A criterion for the relevance of this conduct under competition law is that Amazon holds a dominant position or that the sellers are dependent on Amazon. There are indications of both, in particular on a possible market for marketplace services for online sales to consumers. This will be examined in closer detail by the ‘Bundeskartellamt’.
The proceeding was triggered by numerous complaints from sellers about Amazon’s business practice which the ‘Bundeskartellamt’ has received in the recent past.
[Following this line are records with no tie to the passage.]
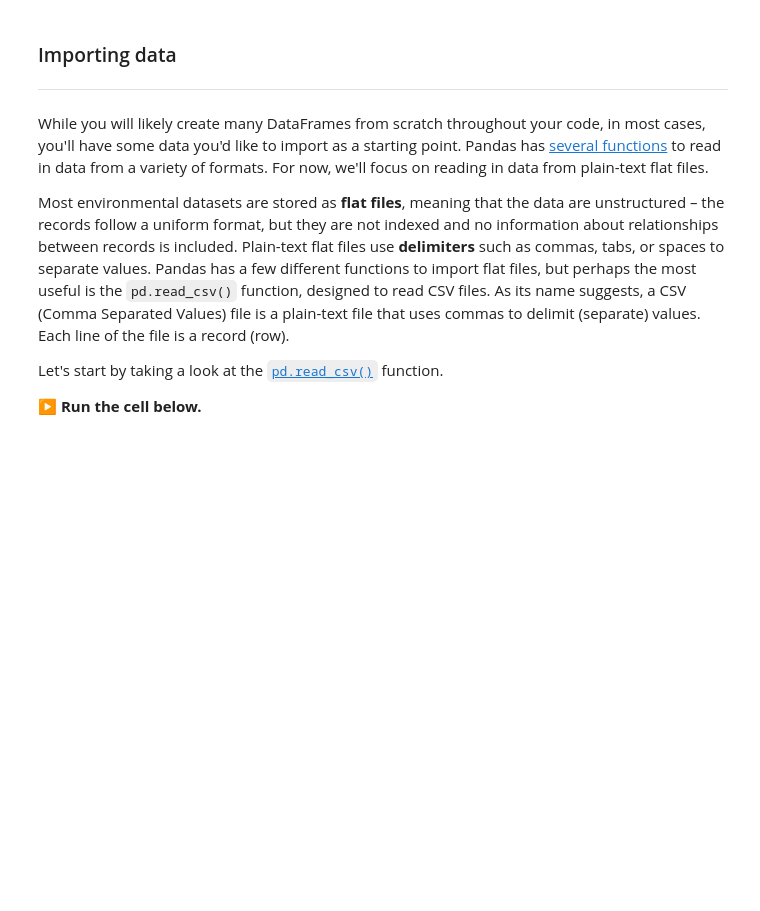
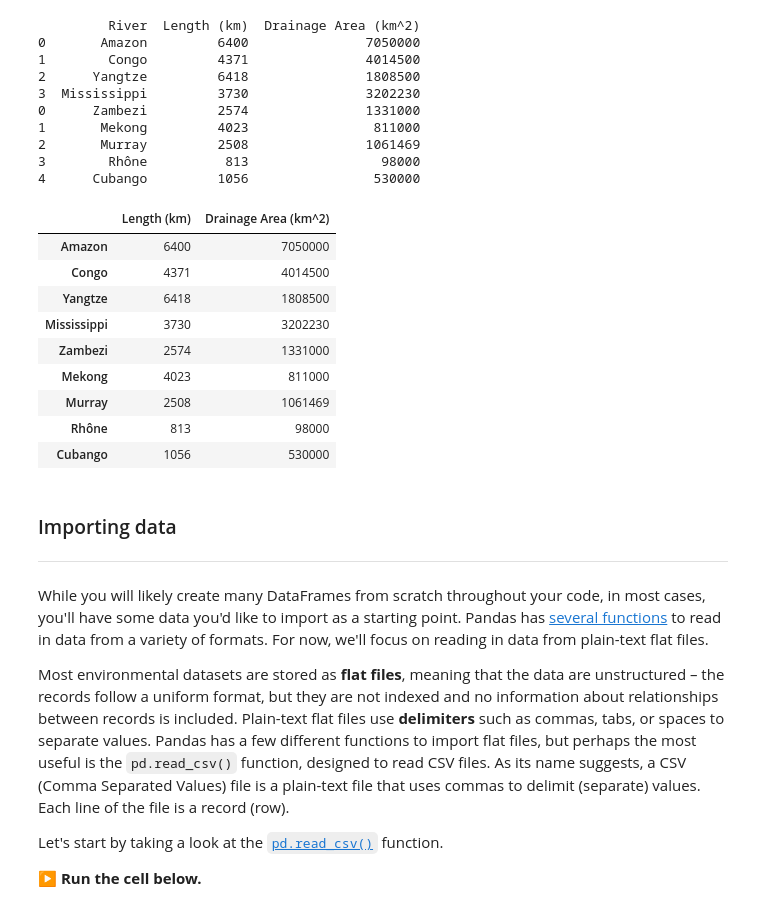
Before and after one commit to erica-bishop/eds-217, a Jupyter notebook: exercises/Exercise2-2_Pandas.ipynb, the cells around one changed output. Cells and saved outputs as stored; diff of their text form; code cells hidden in the pictures; blank space fills up the shorter version.

```diff
--- a/exercises/Exercise2-2_Pandas.ipynb
+++ b/exercises/Exercise2-2_Pandas.ipynb
@@ -220,3 +218,70 @@ df1 = pd.DataFrame(['Amazon', 6400, 7050000
+# %%
+df1 = pd.DataFrame([['Amazon', 6400, 7050000],
+                    ['Congo', 4371, 4014500],
+                    ['Yangtze', 6418, 1808500],
+                    ['Mississippi', 3730, 3202230]],
+                  columns = ['River', 'Length (km)', 'Drainage Area (km^2)'])
+# print(df1)
+#alternatively, could add another argument after columns =, index = [min, 'Congo'...] to have rivers be the index
+
+
+df2 = pd.DataFrame({'River': ['Zambezi', 'Mekong', 'Murray', 'Rhône', 'Cubango'],
+                    'Length (km)': [2574, 4023, 2508, 813, 1056],
+                    'Drainage Area (km^2)': [1331000, 811000, 1061469, 98000, 530000]
+                   })
+# print(df2)
+
+
+rivers_df = pd.concat([df1, df2])
+
+print(rivers_df)
+
+# help(pd.concat)
+
+index_df1 = pd.DataFrame([
+                    [6400, 7050000],
+                    [4371, 4014500],
+                    [6418, 1808500],
+                    [3730, 3202230]],
+                  columns = ['Length (km)', 'Drainage Area (km^2)'],
+                    index = ['Amazon', 'Congo', 'Yangtze', 'Mississippi']
+)
+
+index_df1
+
+index_df2 = pd.DataFrame({
+                    'Length (km)': [2574, 4023, 2508, 813, 1056],
+                    'Drainage Area (km^2)': [1331000, 811000, 1061469, 98000, 530000]
+                        },
+                    index = ['Zambezi', 'Mekong', 'Murray', 'Rhône', 'Cubango'])
+#now try join with the two dfs where river name is the index
+
+rivers2_df = pd.concat([index_df1, index_df2])
+
+rivers2_df
+
+#using an index that has a relevant, query-able index will make it easier to call functions and properties
+# %% [output]
+         River  Length (km)  Drainage Area (km^2)
+0       Amazon         6400               7050000
+1        Congo         4371               4014500
+2      Yangtze         6418               1808500
+3  Mississippi         3730               3202230
+0      Zambezi         2574               1331000
+1       Mekong         4023                811000
+2       Murray         2508               1061469
+3        Rhône          813                 98000
+4      Cubango         1056                530000
+|  | Length (km) | Drainage Area (km^2) |
+| Amazon | 6400 | 7050000 |
+| Congo | 4371 | 4014500 |
+| Yangtze | 6418 | 1808500 |
+| Mississippi | 3730 | 3202230 |
+| Zambezi | 2574 | 1331000 |
+| Mekong | 4023 | 811000 |
+| Murray | 2508 | 1061469 |
+| Rhône | 813 | 98000 |
+| Cubango | 1056 | 530000 |
 # %% [markdown]
 ### Importing data
 <hr style="border-top: 0.2px solid gray; margin-top: 12px; margin-bottom: 1px"></hr>
```
Also changed, not shown: parts of 9 cells of this notebook, 2 other files.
The European Commission has begun investigations based on European competition law into Amazon’s European marketplaces, in particular into Amazon’s collection and use of transaction data. In summer 2018 the Commission sent out extensive questionnaires to several hundred German retailers to this effect. The ‘Bundeskartellamt’s’ and the Commission’s proceedings supplement one another. Whereas the Commission’s investigations focus on Amazon’s use of data to the disadvantage of marketplace sellers, the Bundeskartellamt is examining in particular the company’s terms of business and practices towards sellers on its German Amazon marketplace.
As mentioned in my February blog ‘Expanding your retail presence into Europe’, if you’re not thinking about Europe as an expansion opportunity, it’s likely that you’re missing out when you are just selling via Amazon. At least on margin, compliance and brand awareness.
Avoid the anonymization of your brand
You’ll also want to avoid being a faceless, nameless product in a sea of products. Product aggregation sites might ensure that you’re selling a product, but it doesn’t mean that you’re building a brand. Not to mention the simple monetary aspect: platforms like Amazon take a cut of the revenue sales – anywhere from 6-18% – plus whatever other partners you may use that charge more. You could be losing almost 40% of your sales revenue. If you’re like most retailers, that cut means little to no profit. And little to no profit means that you are likely going to lose money.
You can’t rely on Amazon
Even if your business falls prey to the lure of Amazon monopoly (also known as the world’s biggest product search engine), you need to remember that Amazon isn’t even available in most European countries.
Social media creates a global marketplace
Social media is a no-brainer for retailers around the world. Not only does it give you an exclusive opportunity to have an authentic conversation with your market, it makes it easier to build a brand and reach shoppers around the world. There could be demand for your market in Europe and you’re “missing the boat.”
It probably won’t work there
What works in the U.S. may not work in Europe. Shoppers in Europe will turn to the U.S. for items they can’t get. Where U.S. shoppers have come to appreciate free shipping as a given, you won’t be able to use that as a differentiator with European customers. Free shipping doesn’t exist between Europe and the U.S. Customs in Europe want their import duties and taxes. This makes shipping a long, expensive and painful process with a surprise behind every door. It only takes one item to make or break the first impression for your new European customer.
After you’re done considering the market conditions that can impact your current retail strategies, you’ll also want to understand what challenges you’ll be facing as you turn from domestic to European markets.
If you would like to know more about how to make your brand or company stronger, more competitive in Europe, and compliant today and without selling on Amazon in Europe?
Contact us via our website or send an email to firstname.lastname@example.org and we are more than happy to schedule a call.